The never-before-comped flip “Ugly Girl” is cruder, with the interesting refrain “There’s a place / behind that face / for a girl.” It was written by Douglas Hardie (D.E. Hardie on the 45 label).

Like other Romat 45s this was recorded at Pitt Sound Studios, located northwest of Greenville, on the way to Falkland.

Thanks to Carroll Jenkins for the label photo of “Morning of Creation” and transfer of “Ugly Girl”, and to Ken Friedman of Tobacco a Go Go, for the transfer of “Morning of Creation” and info about the Romat label.

The Kenetics

The Kenetics 45 is one of my very favorites in all garageland. The band may have been from Martin, Tennesee, three hours drive west of Nashville near the Kentucky and Missouri borders.

Buddy Deason wrote both the songs featured here, but I don’t know any other members’ names.

“Put Your Loving on Me” starts out with a simple riff then moves to barre chords over sustained organ notes and drum rolls, then launches into a catchy progression for the chorus where the band chants “Baby, baby put your loving on me.” When the verse starts the band lays off every other repetition while the lead singer hiccups his pleas to this chick.
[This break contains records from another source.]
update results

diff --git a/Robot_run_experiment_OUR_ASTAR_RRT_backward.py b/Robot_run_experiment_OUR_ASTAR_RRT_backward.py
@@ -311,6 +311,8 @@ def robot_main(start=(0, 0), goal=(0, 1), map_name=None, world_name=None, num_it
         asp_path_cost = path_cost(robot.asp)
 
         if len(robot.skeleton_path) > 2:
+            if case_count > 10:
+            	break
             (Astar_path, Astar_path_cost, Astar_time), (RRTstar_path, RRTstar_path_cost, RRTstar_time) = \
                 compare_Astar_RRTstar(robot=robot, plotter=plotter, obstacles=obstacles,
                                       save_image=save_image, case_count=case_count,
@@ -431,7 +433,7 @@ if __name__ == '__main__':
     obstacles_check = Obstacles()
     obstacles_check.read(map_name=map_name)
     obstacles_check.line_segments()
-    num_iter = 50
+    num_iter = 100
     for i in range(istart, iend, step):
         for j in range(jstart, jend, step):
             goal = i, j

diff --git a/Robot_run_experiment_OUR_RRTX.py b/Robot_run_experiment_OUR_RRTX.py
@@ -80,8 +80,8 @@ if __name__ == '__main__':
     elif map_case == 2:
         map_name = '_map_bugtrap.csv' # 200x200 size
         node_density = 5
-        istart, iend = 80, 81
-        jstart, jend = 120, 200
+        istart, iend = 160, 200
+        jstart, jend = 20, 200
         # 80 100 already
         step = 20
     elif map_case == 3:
Otherwise the verse and chorus are identical. No bridge, just a simple solo break and it’s back to the chorus and verse pattern again. The instruments are finely balanced and there’s a nice echo applied to the vocals that blends with the organ.

“Jo Ann” is a throwback to an earlier era. The band tries hard to make the song work, but it falls flat compared to the top side.

Nashville was a custom label of Starday, based out of Madison, just outside Music City. The 45 was pressed at the nearby Columbia Records plant indicated by the dead wax “ZTSB-128084/5″ in 1967.